Data listing —
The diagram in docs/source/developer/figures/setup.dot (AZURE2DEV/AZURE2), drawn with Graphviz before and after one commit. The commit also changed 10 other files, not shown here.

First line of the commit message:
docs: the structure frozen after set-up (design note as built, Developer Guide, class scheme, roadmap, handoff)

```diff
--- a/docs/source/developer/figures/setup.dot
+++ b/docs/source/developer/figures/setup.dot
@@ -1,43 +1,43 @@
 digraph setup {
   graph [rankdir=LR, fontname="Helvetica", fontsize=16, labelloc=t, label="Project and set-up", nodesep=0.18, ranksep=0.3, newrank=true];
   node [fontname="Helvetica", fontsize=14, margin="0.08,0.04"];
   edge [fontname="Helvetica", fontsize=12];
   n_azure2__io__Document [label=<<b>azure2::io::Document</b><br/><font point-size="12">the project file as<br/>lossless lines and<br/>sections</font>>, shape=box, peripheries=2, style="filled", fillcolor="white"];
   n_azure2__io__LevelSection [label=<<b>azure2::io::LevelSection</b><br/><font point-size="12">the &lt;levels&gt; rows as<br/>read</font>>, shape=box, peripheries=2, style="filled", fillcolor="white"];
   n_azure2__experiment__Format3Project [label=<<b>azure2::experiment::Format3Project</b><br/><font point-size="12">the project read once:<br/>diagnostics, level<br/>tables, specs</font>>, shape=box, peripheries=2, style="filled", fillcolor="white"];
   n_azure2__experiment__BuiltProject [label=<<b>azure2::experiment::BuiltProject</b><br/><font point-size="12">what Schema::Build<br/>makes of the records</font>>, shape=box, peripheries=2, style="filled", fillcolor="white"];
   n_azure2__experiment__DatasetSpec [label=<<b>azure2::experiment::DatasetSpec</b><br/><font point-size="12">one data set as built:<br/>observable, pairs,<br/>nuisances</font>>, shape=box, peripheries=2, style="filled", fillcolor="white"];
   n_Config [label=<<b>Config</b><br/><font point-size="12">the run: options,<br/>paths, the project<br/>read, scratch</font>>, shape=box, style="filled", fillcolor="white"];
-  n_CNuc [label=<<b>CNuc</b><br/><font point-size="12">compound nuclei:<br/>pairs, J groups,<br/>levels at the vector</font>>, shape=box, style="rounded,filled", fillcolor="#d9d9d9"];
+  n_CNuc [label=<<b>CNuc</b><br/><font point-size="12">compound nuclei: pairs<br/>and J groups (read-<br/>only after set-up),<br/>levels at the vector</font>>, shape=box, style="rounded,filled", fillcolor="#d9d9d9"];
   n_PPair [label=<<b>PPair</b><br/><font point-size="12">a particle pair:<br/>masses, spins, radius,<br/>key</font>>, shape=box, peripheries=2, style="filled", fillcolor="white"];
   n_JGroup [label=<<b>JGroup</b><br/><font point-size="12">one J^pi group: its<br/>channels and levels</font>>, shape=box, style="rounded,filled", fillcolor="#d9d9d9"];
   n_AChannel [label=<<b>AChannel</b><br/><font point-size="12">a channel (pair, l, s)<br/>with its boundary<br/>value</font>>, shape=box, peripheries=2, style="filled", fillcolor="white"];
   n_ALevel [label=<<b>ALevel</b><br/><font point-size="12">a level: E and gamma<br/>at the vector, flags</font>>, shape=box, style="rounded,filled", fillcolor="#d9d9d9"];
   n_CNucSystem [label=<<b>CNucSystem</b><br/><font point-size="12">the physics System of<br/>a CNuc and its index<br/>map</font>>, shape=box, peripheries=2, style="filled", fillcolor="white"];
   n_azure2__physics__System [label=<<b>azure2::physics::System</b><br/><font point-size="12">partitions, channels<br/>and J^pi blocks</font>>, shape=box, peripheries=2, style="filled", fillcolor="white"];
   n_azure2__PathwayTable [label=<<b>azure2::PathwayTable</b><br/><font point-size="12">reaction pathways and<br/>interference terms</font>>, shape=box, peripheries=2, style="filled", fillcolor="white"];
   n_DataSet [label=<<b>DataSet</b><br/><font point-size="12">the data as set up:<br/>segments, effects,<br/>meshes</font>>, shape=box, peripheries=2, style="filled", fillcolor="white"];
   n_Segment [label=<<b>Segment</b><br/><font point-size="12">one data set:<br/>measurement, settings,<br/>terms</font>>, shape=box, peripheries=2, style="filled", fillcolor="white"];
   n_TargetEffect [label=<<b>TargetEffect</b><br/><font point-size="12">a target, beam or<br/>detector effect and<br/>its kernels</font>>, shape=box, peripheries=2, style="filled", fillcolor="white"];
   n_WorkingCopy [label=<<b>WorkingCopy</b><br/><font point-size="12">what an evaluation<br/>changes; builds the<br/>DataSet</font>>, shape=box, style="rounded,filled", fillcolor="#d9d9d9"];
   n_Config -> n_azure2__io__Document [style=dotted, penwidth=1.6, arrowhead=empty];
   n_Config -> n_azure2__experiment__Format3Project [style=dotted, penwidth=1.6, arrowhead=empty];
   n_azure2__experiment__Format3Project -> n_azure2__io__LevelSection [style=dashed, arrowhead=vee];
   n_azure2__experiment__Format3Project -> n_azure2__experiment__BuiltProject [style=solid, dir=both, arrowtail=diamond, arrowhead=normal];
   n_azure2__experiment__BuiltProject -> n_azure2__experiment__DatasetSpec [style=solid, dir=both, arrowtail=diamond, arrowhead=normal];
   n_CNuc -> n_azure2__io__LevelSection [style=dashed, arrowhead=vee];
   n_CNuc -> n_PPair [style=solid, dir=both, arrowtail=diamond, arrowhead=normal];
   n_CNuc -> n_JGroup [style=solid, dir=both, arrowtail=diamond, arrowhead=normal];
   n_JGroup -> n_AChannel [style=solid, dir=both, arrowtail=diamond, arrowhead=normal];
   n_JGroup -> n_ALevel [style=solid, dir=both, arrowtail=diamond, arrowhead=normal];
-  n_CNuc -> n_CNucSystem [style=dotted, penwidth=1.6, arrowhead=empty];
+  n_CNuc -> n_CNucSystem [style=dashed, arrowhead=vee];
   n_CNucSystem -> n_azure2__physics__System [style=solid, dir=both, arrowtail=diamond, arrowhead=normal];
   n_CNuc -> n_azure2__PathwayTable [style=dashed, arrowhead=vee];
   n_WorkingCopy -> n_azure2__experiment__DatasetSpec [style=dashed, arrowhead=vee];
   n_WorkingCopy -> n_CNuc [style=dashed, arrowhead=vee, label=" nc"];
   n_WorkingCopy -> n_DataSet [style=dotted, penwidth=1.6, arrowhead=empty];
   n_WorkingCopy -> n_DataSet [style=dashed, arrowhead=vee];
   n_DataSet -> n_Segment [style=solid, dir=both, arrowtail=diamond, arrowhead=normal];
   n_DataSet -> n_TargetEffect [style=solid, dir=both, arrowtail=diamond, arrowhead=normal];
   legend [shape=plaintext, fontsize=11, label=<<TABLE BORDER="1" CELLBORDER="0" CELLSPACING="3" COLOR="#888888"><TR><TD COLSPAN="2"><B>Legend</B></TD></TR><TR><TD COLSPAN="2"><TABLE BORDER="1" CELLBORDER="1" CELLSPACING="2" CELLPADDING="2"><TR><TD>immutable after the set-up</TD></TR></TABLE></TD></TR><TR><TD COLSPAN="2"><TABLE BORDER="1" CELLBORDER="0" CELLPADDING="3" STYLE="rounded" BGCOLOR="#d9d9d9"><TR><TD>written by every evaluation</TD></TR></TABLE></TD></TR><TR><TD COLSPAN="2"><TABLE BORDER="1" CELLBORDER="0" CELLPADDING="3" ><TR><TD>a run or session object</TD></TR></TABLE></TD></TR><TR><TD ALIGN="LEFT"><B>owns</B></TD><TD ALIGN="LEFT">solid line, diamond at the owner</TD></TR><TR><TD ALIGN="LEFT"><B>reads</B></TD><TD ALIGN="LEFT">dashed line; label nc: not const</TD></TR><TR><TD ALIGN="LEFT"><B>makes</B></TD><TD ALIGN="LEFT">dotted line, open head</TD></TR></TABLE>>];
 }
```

Problem requirements — Search the records for the string "what" and return every line in which it occurs.

Reply to the task —
   n_azure2__experiment__BuiltProject [label=<<b>azure2::experiment::BuiltProject</b><br/><font point-size="12">what Schema::Build<br/>makes of the records</font>>, shape=box, peripheries=2, style="filled", fillcolor="white"];
   n_WorkingCopy [label=<<b>WorkingCopy</b><br/><font point-size="12">what an evaluation<br/>changes; builds the<br/>DataSet</font>>, shape=box, style="rounded,filled", fillcolor="#d9d9d9"];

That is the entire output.